= Exercise instructions =
In the material below, find each line that contains the word "name" and copy it.

——————————

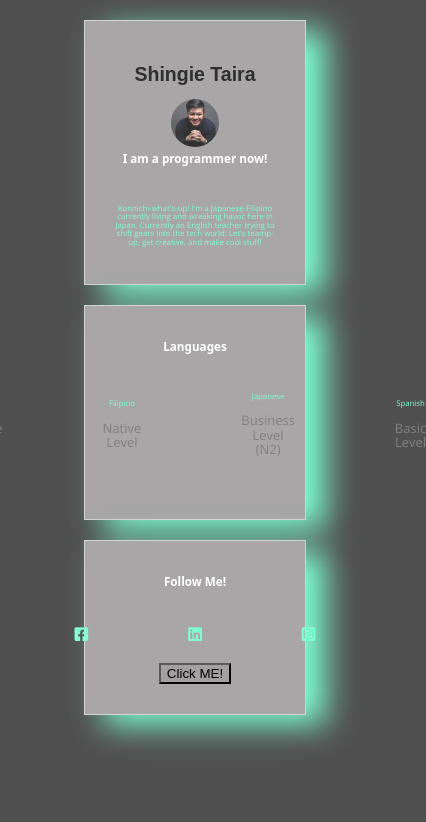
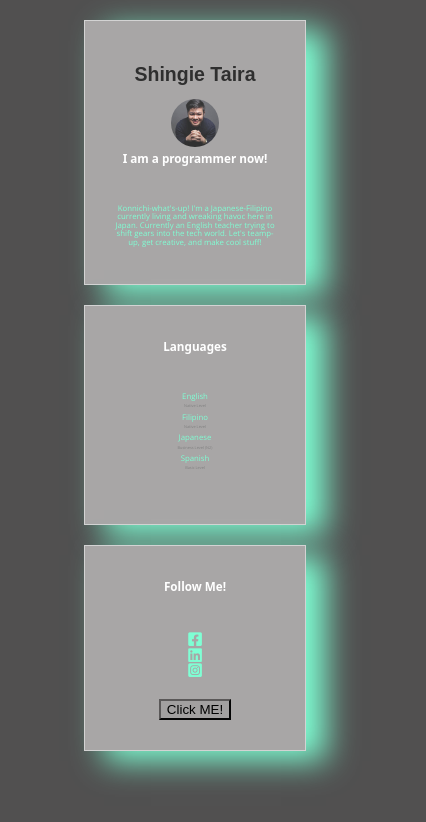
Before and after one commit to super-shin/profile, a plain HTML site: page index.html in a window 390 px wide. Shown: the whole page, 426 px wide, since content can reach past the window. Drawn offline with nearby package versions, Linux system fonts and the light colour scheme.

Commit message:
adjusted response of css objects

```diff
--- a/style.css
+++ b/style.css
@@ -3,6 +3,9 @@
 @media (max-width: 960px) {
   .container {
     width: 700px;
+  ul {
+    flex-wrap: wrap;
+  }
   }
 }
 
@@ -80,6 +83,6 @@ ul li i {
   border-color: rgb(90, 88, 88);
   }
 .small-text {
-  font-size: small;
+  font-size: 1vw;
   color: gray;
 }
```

——————————

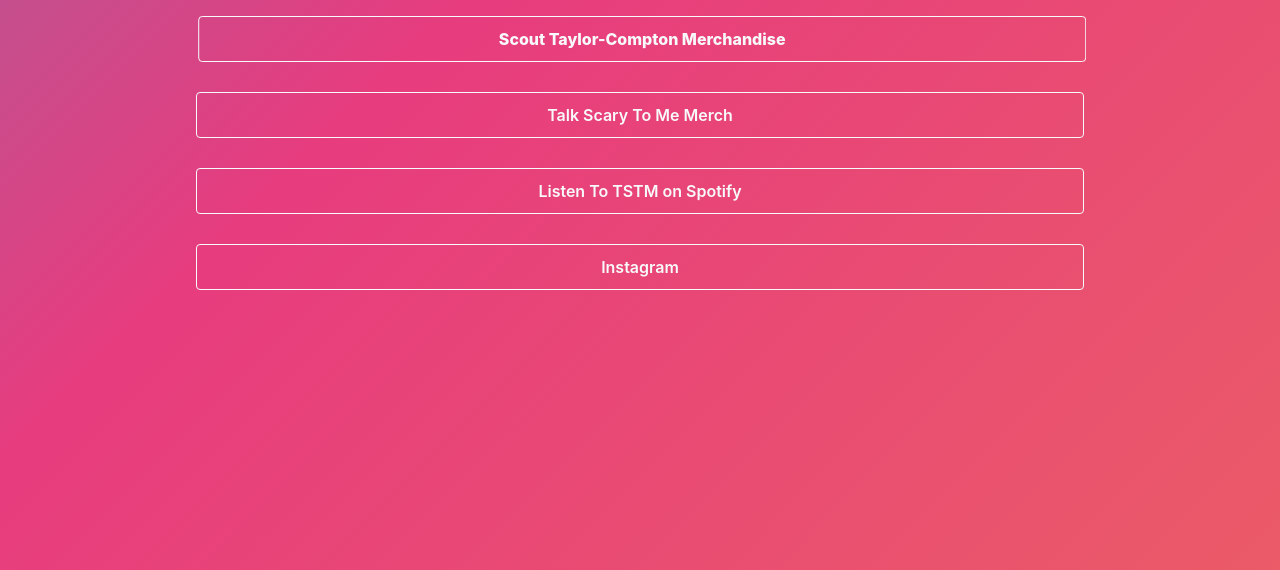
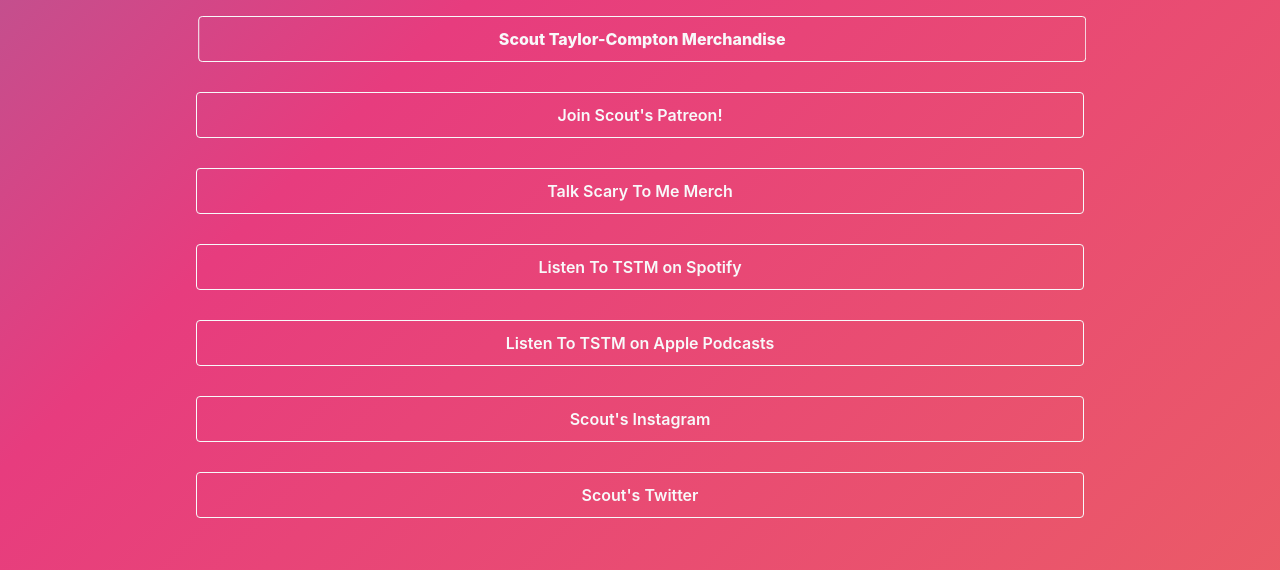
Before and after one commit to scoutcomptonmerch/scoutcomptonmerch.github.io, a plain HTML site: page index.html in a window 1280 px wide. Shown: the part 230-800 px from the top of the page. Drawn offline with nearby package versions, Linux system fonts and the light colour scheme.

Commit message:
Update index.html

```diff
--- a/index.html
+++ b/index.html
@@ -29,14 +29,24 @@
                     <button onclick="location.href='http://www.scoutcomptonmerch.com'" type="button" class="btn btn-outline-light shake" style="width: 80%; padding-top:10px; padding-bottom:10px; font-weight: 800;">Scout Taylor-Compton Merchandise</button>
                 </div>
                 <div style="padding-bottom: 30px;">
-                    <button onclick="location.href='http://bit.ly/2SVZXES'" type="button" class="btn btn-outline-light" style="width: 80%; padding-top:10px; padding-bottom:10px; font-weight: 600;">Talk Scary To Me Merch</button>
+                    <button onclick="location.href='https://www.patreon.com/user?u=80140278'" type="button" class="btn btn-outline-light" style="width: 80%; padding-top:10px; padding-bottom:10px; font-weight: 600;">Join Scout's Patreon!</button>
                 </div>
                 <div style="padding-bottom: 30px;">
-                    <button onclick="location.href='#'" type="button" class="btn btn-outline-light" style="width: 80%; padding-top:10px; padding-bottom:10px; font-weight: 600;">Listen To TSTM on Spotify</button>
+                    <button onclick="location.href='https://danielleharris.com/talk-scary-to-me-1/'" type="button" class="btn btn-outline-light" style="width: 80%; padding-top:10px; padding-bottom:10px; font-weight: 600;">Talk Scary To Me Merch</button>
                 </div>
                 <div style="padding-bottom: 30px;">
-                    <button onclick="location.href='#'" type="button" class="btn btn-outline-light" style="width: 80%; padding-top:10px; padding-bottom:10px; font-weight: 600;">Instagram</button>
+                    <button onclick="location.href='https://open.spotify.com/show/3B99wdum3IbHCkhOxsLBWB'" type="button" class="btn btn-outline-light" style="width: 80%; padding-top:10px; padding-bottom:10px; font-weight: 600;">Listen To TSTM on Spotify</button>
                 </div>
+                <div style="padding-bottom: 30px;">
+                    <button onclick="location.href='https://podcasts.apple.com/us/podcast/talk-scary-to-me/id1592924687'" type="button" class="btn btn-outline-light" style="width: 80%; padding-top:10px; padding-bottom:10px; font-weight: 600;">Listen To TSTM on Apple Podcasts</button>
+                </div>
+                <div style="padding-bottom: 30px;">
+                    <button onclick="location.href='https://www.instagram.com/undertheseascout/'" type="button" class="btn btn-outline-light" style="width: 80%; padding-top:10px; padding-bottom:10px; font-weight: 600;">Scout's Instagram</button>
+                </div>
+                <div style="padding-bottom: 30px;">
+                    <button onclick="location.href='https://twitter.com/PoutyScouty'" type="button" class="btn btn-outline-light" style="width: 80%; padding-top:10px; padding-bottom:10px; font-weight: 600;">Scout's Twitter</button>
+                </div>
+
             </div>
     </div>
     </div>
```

——————————

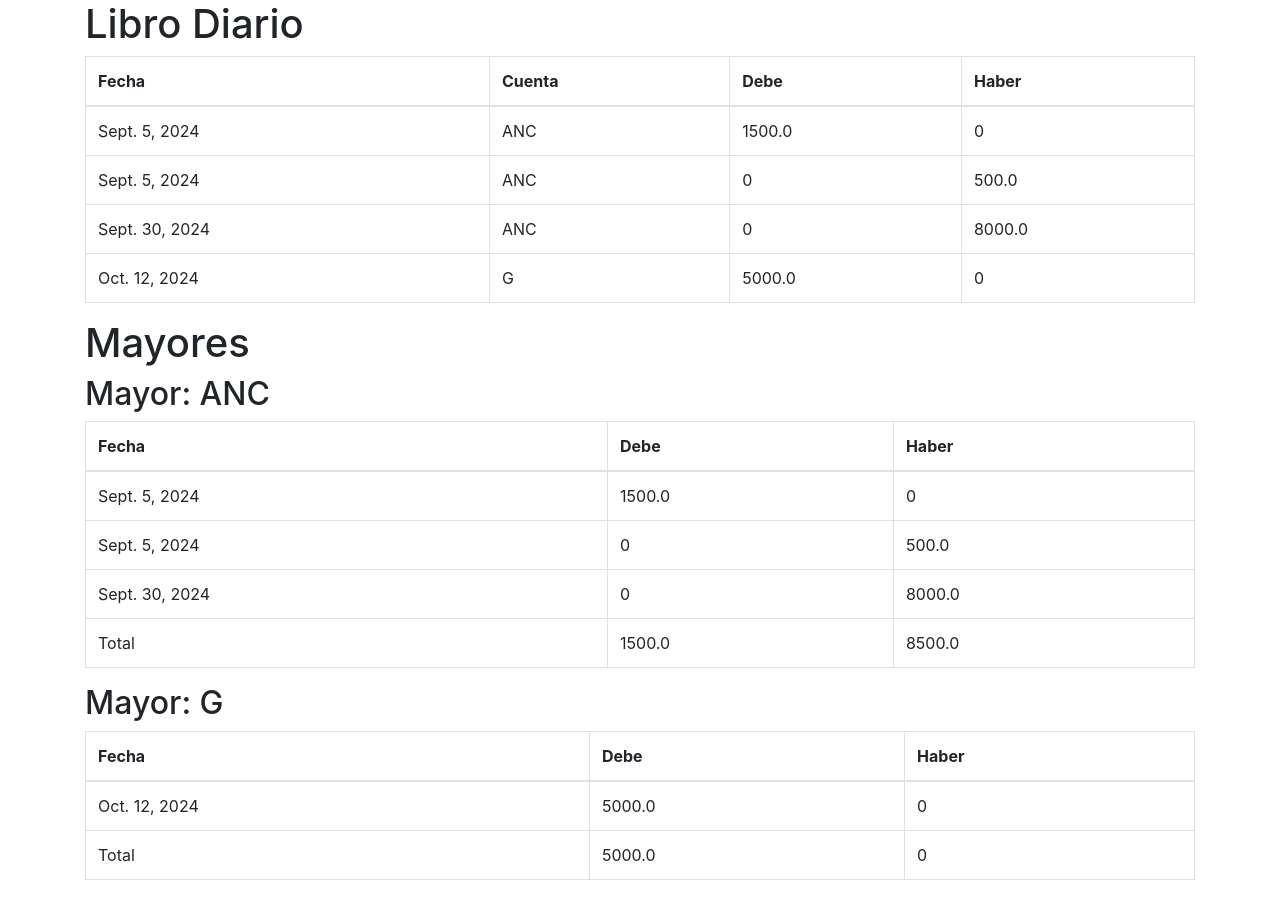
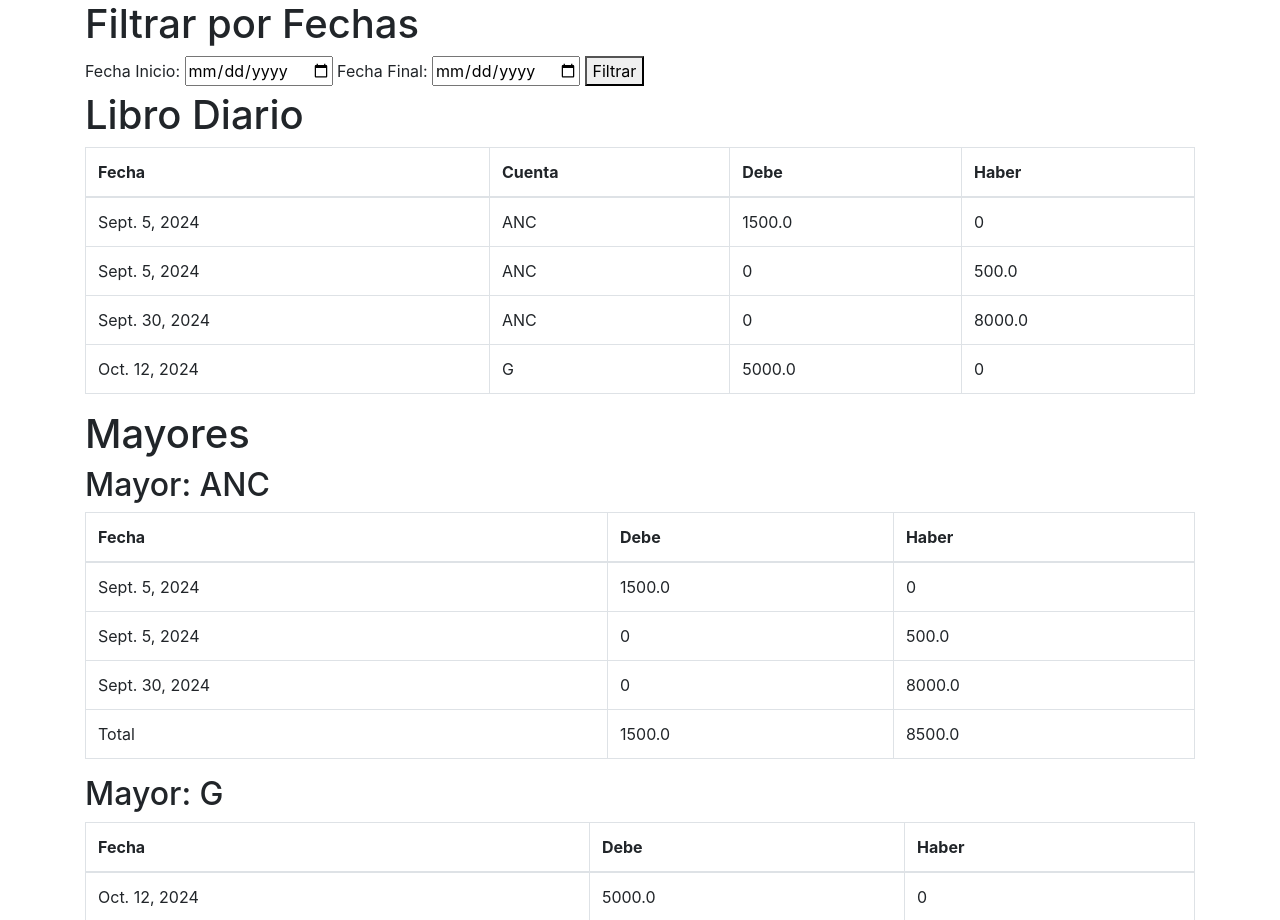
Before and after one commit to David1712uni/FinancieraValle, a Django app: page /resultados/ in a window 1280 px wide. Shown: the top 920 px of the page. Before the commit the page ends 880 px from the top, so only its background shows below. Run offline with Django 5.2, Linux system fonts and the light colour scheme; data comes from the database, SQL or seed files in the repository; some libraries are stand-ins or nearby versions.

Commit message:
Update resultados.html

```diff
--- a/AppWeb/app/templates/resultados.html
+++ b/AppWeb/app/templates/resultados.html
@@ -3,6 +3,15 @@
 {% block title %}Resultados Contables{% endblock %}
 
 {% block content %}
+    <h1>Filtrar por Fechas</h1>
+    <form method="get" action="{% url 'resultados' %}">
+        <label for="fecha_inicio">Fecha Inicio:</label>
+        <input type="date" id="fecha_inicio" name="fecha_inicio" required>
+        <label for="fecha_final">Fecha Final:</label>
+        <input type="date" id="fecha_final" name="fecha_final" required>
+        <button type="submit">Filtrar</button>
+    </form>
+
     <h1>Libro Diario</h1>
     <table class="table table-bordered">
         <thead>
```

——————————

= Answer to this problem =
+        <input type="date" id="fecha_inicio" name="fecha_inicio" required>
+        <input type="date" id="fecha_final" name="fecha_final" required>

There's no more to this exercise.